SUPPLIED ENTRIES:
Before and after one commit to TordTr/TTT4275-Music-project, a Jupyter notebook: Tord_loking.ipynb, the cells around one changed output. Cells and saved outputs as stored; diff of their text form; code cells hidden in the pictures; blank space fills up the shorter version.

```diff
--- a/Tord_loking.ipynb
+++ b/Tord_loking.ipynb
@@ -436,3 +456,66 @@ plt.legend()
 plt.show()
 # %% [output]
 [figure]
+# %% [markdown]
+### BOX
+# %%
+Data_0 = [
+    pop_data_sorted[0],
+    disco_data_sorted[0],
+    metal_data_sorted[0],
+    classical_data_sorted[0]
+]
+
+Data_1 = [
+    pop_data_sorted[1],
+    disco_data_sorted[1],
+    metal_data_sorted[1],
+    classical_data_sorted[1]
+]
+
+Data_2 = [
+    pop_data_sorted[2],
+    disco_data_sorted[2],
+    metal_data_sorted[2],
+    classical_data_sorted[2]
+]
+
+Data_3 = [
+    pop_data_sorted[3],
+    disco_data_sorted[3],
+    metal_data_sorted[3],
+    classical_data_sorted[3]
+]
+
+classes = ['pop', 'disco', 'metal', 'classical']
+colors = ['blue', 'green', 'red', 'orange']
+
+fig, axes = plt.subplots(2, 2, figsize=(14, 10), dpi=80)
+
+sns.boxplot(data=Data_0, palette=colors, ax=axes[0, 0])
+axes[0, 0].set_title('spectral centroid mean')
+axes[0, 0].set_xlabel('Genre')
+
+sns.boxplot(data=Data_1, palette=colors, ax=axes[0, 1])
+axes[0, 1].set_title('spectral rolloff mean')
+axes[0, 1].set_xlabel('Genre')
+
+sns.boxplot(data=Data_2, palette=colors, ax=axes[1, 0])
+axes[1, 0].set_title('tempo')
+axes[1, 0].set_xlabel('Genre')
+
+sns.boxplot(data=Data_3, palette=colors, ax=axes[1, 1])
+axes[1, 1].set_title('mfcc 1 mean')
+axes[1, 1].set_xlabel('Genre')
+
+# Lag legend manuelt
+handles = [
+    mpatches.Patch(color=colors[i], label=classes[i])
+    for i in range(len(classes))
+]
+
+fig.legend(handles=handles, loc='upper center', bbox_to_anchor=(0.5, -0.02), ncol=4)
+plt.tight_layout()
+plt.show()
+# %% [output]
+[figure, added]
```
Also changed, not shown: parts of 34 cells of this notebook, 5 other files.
* * *
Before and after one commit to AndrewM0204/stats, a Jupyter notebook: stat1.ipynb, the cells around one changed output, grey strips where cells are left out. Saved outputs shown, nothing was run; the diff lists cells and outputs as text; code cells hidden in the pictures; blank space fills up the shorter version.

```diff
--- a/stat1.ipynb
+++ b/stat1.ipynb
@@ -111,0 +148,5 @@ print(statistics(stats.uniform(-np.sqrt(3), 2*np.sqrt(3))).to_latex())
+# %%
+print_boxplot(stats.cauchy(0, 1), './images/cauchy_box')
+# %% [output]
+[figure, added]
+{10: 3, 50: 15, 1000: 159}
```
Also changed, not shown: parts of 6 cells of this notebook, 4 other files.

EXERCISE: The reply should hold only the lines of the listing above starting at the line containing "Before and after one commit to TordTr/TTT4275-Music-project, a" and ending at the line containing "Also changed, not shown: parts of 34", exactly as written.

SOLUTION TO THIS TASK:
Before and after one commit to TordTr/TTT4275-Music-project, a Jupyter notebook: Tord_loking.ipynb, the cells around one changed output. Cells and saved outputs as stored; diff of their text form; code cells hidden in the pictures; blank space fills up the shorter version.

```diff
--- a/Tord_loking.ipynb
+++ b/Tord_loking.ipynb
@@ -436,3 +456,66 @@ plt.legend()
 plt.show()
 # %% [output]
 [figure]
+# %% [markdown]
+### BOX
+# %%
+Data_0 = [
+    pop_data_sorted[0],
+    disco_data_sorted[0],
+    metal_data_sorted[0],
+    classical_data_sorted[0]
+]
+
+Data_1 = [
+    pop_data_sorted[1],
+    disco_data_sorted[1],
+    metal_data_sorted[1],
+    classical_data_sorted[1]
+]
+
+Data_2 = [
+    pop_data_sorted[2],
+    disco_data_sorted[2],
+    metal_data_sorted[2],
+    classical_data_sorted[2]
+]
+
+Data_3 = [
+    pop_data_sorted[3],
+    disco_data_sorted[3],
+    metal_data_sorted[3],
+    classical_data_sorted[3]
+]
+
+classes = ['pop', 'disco', 'metal', 'classical']
+colors = ['blue', 'green', 'red', 'orange']
+
+fig, axes = plt.subplots(2, 2, figsize=(14, 10), dpi=80)
+
+sns.boxplot(data=Data_0, palette=colors, ax=axes[0, 0])
+axes[0, 0].set_title('spectral centroid mean')
+axes[0, 0].set_xlabel('Genre')
+
+sns.boxplot(data=Data_1, palette=colors, ax=axes[0, 1])
+axes[0, 1].set_title('spectral rolloff mean')
+axes[0, 1].set_xlabel('Genre')
+
+sns.boxplot(data=Data_2, palette=colors, ax=axes[1, 0])
+axes[1, 0].set_title('tempo')
+axes[1, 0].set_xlabel('Genre')
+
+sns.boxplot(data=Data_3, palette=colors, ax=axes[1, 1])
+axes[1, 1].set_title('mfcc 1 mean')
+axes[1, 1].set_xlabel('Genre')
+
+# Lag legend manuelt
+handles = [
+    mpatches.Patch(color=colors[i], label=classes[i])
+    for i in range(len(classes))
+]
+
+fig.legend(handles=handles, loc='upper center', bbox_to_anchor=(0.5, -0.02), ncol=4)
+plt.tight_layout()
+plt.show()
+# %% [output]
+[figure, added]
```
Also changed, not shown: parts of 34 cells of this notebook, 5 other files.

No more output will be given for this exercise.